Currently, an employee of the water department drives around the city gathering the information from meters using a mobile radio frequency unit once a month, taking four days to cover the reading of meters in the city and Perry Township which accounts for 32 man hours and 150 miles per month.
Under the fixed-point system being proposed, four Gateway radio frequency collector units would be placed around the city, one on the Stewart Road water tower, one on the Roosevelt Street water towers, one at the wastewater treatment plant and one on a tower or pole on the north end of town. The information would then be accessible at the water billing office through a wireless network, with the system software able to generate reports to identify possible leaks, excessive consumption and reverse flow, allowing water department personnel to take action immediately to contact the water user and determine the issue before it goes too long and results in a big bill.
The system would also allow for final readings for customers immediately instead of having to schedule a final reading and send personnel to the site. Schwarz said the system would also allow for customers to access their own information.
The plan is for Salem to incorporate the fixed-point system with the meters already in place, although about 900 older meters would need replaced with new ones. The cost for the system is about $110,000.

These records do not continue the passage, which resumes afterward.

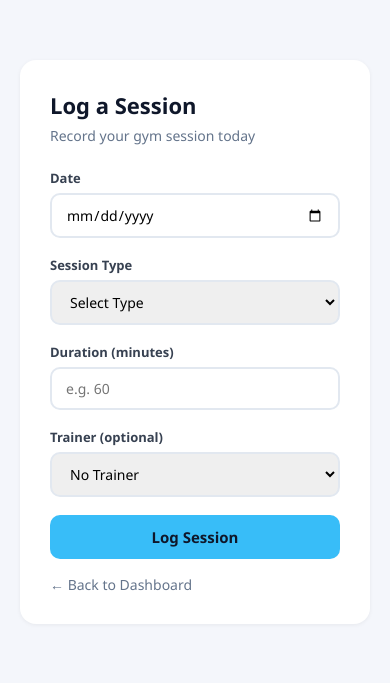
After one commit to zaidchemrar/gym-app, a Flask app: page /member-add-session in a window 390 px wide. The commit adds this page. Shown: the top 683 px of the page. Run offline with Flask 3, Linux system fonts and the light colour scheme; the visitor is signed in with stand-in values (Sample User, id 1); data that the repository does not hold is empty.

Commit message:
add member login portal, sessions chart, CSV export, auto payments, password change, responsive design

```diff
--- a/app.py
+++ b/app.py
@@ -1,4 +1,4 @@
-from flask import Flask, render_template, request, redirect, url_for, flash, session
+from flask import Flask, render_template, request, redirect, url_for, flash, session, g
 import pymysql
 import bcrypt
 import csv
@@ -21,6 +21,14 @@ def login_required(f):
     def decorated(*args, **kwargs):
         if 'user' not in session:
             return redirect(url_for('login'))
+        return f(*args, **kwargs)
+    return decorated
+
+def member_login_required(f):
+    @wraps(f)
+    def decorated(*args, **kwargs):
+        if 'member_id' not in session:
+            return redirect(url_for('member_login'))
         return f(*args, **kwargs)
     return decorated
 
@@ -528,5 +536,137 @@ def settings():
         flash('Password changed successfully!', 'success')
         return redirect(url_for('settings'))
     return render_template('settings.html')
+@app.route('/member-login', methods=['GET', 'POST'])
+def member_login():
+    if 'member_id' in session:
+        return redirect(url_for('member_dashboard'))
+    if request.method == 'POST':
+        email = request.form['email'].strip()
+        password = request.form['password']
+        db = get_db()
+        cursor = db.cursor()
+        cursor.execute("SELECT id, first_name, password FROM members WHERE email = %s", (email,))
+        member = cursor.fetchone()
+        db.close()
+        if member and member['password'] == password:
+            session['member_id'] = member['id']
+            session['member_name'] = member['first_name']
+            flash('Welcome back, ' + member['first_name'] + '!', 'success')
+            return redirect(url_for('member_dashboard'))
+        flash('Invalid email or password.', 'error')
+    return render_template('member_login.html')
+@app.route('/member-logout')
+def member_logout():
+    session.pop('member_id', None)
+    session.pop('member_name', None)
+    return redirect(url_for('member_login'))
+
+@app.route('/member-dashboard')
+@member_login_required
+def member_dashboard():
+    member_id = session['member_id']
+    db = get_db()
+    cursor = db.cursor()
+
+    cursor.execute("SELECT * FROM members WHERE id = %s", (member_id,))
+    member = cursor.fetchone()
+
+    cursor.execute("""
+        SELECT * FROM payments
+        WHERE member_id = %s
+        AND MONTH(payment_month) = MONTH(CURDATE())
+        AND YEAR(payment_month) = YEAR(CURDATE())
+    """, (member_id,))
+    payment = cursor.fetchone()
+
+    cursor.execute("""
+        SELECT s.*, CONCAT(t.first_name, ' ', t.last_name) AS trainer_name
+        FROM sessions s
+        LEFT JOIN trainers t ON s.trainer_id = t.id
+        WHERE s.member_id = %s
+        ORDER BY s.session_date DESC
+        LIMIT 10
+    """, (member_id,))
+    sessions = cursor.fetchall()
+
+    cursor.execute("""
+        SELECT COUNT(*) AS total_sessions,
+               COALESCE(SUM(duration_minutes), 0) AS total_minutes
+        FROM sessions
+        WHERE member_id = %s
+        AND MONTH(session_date) = MONTH(CURDATE())
+        AND YEAR(session_date) = YEAR(CURDATE())
+    """, (member_id,))
+    monthly = cursor.fetchone()
+
+    cursor.execute("""
+        SELECT DATE_FORMAT(session_date, '%%b %%Y') AS month_label,
+               COUNT(*) AS total
+        FROM sessions
+        WHERE member_id = %s
+        AND session_date >= DATE_SUB(CURDATE(), INTERVAL 6 MONTH)
+        GROUP BY DATE_FORMAT(session_date, '%%b %%Y'),
+                 DATE_FORMAT(session_date, '%%Y-%%m')
+        ORDER BY DATE_FORMAT(session_date, '%%Y-%%m')
+    """, (member_id,))
+    chart_data = cursor.fetchall()
+    db.close()
+
+    chart_labels = [row['month_label'] for row in chart_data]
+    chart_values = [row['total'] for row in chart_data]
+
+    return render_template('member_dashboard.html',
+        member=member,
+        payment=payment,
+        sessions=sessions,
+        monthly=monthly,
+        chart_labels=chart_labels,
+        chart_values=chart_values
+    )
+
+@app.route('/member-add-session', methods=['GET', 'POST'])
+@member_login_required
+def member_add_session():
+    member_id = session['member_id']
+    db = get_db()
+    cursor = db.cursor()
+    if request.method == 'POST':
+        session_date = request.form['session_date']
+        session_type = request.form['session_type']
+        duration_minutes = request.form['duration_minutes']
+        trainer_id = request.form['trainer_id'] or None
+        cursor.execute(
+            "INSERT INTO sessions (member_id, session_date, session_type, duration_minutes, trainer_id) VALUES (%s, %s, %s, %s, %s)",
+            (member_id, session_date, session_type, duration_minutes, trainer_id)
+        )
+        db.commit()
+        db.close()
+        flash('Session logged!', 'success')
+        return redirect(url_for('member_dashboard'))
+    cursor.execute("SELECT * FROM trainers")
+    trainers = cursor.fetchall()
+    db.close()
+    return render_template('member_add_session.html', trainers=trainers)
+
+@app.route('/set_member_password/<int:member_id>', methods=['GET', 'POST'])
+@login_required
+def set_member_password(member_id):
+    db = get_db()
+    cursor = db.cursor()
+    if request.method == 'POST':
+        password = request.form['password'].strip()
+        if len(password) < 6:
+            flash('Password must be at least 6 characters.', 'error')
+            return redirect(url_for('set_member_password', member_id=member_id))
+        cursor.execute("UPDATE members SET password = %s WHERE id = %s", (password, member_id))
+        db.commit()
+        db.close()
+        flash('Member password set successfully!', 'success')
+        return redirect(url_for('members'))
+    cursor.execute("SELECT * FROM members WHERE id = %s", (member_id,))
+    member = cursor.fetchone()
+    db.close()
+    return render_template('set_member_password.html', member=member)
+
 if __name__ == '__main__':
     app.run(debug=True)
--- /dev/null
+++ b/templates/member_add_session.html
@@ -0,0 +1,59 @@
+<!DOCTYPE html>
+<html lang="en">
+<head>
+  <meta charset="UTF-8" />
+  <title>Log Session — GymPro</title>
+  <style>
+    * { margin: 0; padding: 0; box-sizing: border-box; font-family: 'Segoe UI', sans-serif; }
+    body { background: #f4f6fb; display: flex; justify-content: center; padding: 60px 20px; }
+    .card { background: white; padding: 30px; border-radius: 16px; width: 440px; box-shadow: 0 1px 4px rgba(0,0,0,0.06); }
+    h1 { font-size: 22px; color: #0f172a; margin-bottom: 6px; }
+    p { color: #64748b; font-size: 14px; margin-bottom: 24px; }
+    .form-group { margin-bottom: 18px; }
+    .form-group label { display: block; font-size: 13px; font-weight: 600; color: #374151; margin-bottom: 6px; }
+    .form-group input, .form-group select { width: 100%; padding: 10px 14px; border: 2px solid #e2e8f0; border-radius: 10px; font-size: 14px; }
+    .form-group input:focus, .form-group select:focus { outline: none; border-color: #38bdf8; }
+    button { width: 100%; padding: 12px; background: #38bdf8; color: #0f172a; border: none; border-radius: 10px; font-size: 15px; font-weight: 700; cursor: pointer; }
+    button:hover { background: #0ea5e9; color: white; }
+    .back { display: block; margin-top: 16px; color: #64748b; font-size: 14px; text-decoration: none; }
+  </style>
+</head>
+<body>
+  <div class="card">
+    <h1>Log a Session</h1>
+    <p>Record your gym session today</p>
+    <form method="POST">
+      <div class="form-group">
+        <label>Date</label>
+        <input type="date" name="session_date" required />
+      </div>
+      <div class="form-group">
+        <label>Session Type</label>
+        <select name="session_type" required>
+          <option value="">Select Type</option>
+          <option value="Weights">Weights</option>
+          <option value="Cardio">Cardio</option>
+          <option value="CrossFit">CrossFit</option>
+          <option value="Swimming">Swimming</option>
+          <option value="Yoga">Yoga</option>
+        </select>
+      </div>
+      <div class="form-group">
+        <label>Duration (minutes)</label>
+        <input type="number" name="duration_minutes" placeholder="e.g. 60" min="1" required />
+      </div>
+      <div class="form-group">
+        <label>Trainer (optional)</label>
+        <select name="trainer_id">
+          <option value="">No Trainer</option>
+          {% for trainer in trainers %}
+          <option value="{{ trainer.id }}">{{ trainer.first_name }} {{ trainer.last_name }}</option>
+          {% endfor %}
+        </select>
+      </div>
+      <button type="submit">Log Session</button>
+    </form>
+    <a href="/member-dashboard" class="back">← Back to Dashboard</a>
+  </div>
+</body>
+</html>
--- a/templates/members.html
+++ b/templates/members.html
@@ -27,6 +27,7 @@
       <td>{{ member.phone }}</td>
       <td>{{ member.join_date }}</td>
       <td>
+        <a href="/set_member_password/{{ member.id }}" class="btn" style="background:#f1f5f9; color:#0f172a; padding:6px 12px; font-size:12px; margin-right:6px;">🔑 Password</a>
         <a href="/edit_member/{{ member.id }}" class="btn btn-success" style="padding:6px 12px; font-size:12px; margin-right:6px;">Edit</a>
         <form method="POST" action="/delete_member/{{ member.id }}" style="display:inline;">
           <button class="btn btn-danger" style="padding:6px 12px; font-size:12px;" onclick="return confirm('Delete this member?')">Delete</button>
```
Also changed, not shown: templates/member_dashboard.html (added, +136 -0 lines), templates/member_login.html (added, +53 -0 lines), templates/set_member_password.html (added, +22 -0 lines), 1 other file.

The only concern raised was with the new meters and the fact that the batteries are totally enclosed in the unit and can’t be replaced, although Schwarz did say the units and batteries are supposed to last an average of 18 to 20 years. Once done, the whole unit is done and must be replaced. The new meters are a little more expensive than the existing meters in use at $190 instead of $119, but new meters can also measure the water being used down to 1/100th of a gallon as opposed to within 50 gallons.
When asked for her thoughts, Sam Loper of the water billing office said the system would be very useful, especially for doing final readings from the office so a customer can get a final bill right away after selling a home or leaving. She also said the information from the reports will be helpful for catching leaks or noticing problems in vacant homes.
No decision was made, with commission Chair Bob Hodgson saying they’ll be reviewing the proposal.
In other business, the commission gave permission for Utilities Superintendent Don Weingart to seek authorization through the Utilities Committee of city council and then city council itself to seek bids for sludge disposal. The current contract with Agri-Sludge expires in February. The commission also heard updates on various projects, including Snyder Road sanitary sewer line, wastewater treatment plant Phase 2 upgrades, the fourth water well at Cold Run Creek and the water and sewer line replacements on Franklin.
General Foreman Terry Endsley of the distribution department said the Franklin Street project was ahead of schedule and going very well. The contractor did discover some type of brick vault underground which had to be demolished and then filled in, with the thought that it may have been some type of cistern from earlier days. The costs for the project will increase slightly due to that work, Weingart said.
The commission also gave permission to hire PMG Consulting to provide a scope of work at a cost of $12,185 for the excavation and replacement of two media filters at the water treatment plant. Commission member Randy Malmsberry asked if the company would do it in a timely manner, pointing to the fact that the commission is still waiting for the water plant system optimization study the company is doing. Weingart was told to check with both Burgess & Niple for a preliminary scope for water treatment plant improvements and to reach out to Alfred Benesch & Company, also.
The next commission meeting is set for 4 p.m. Aug. 15.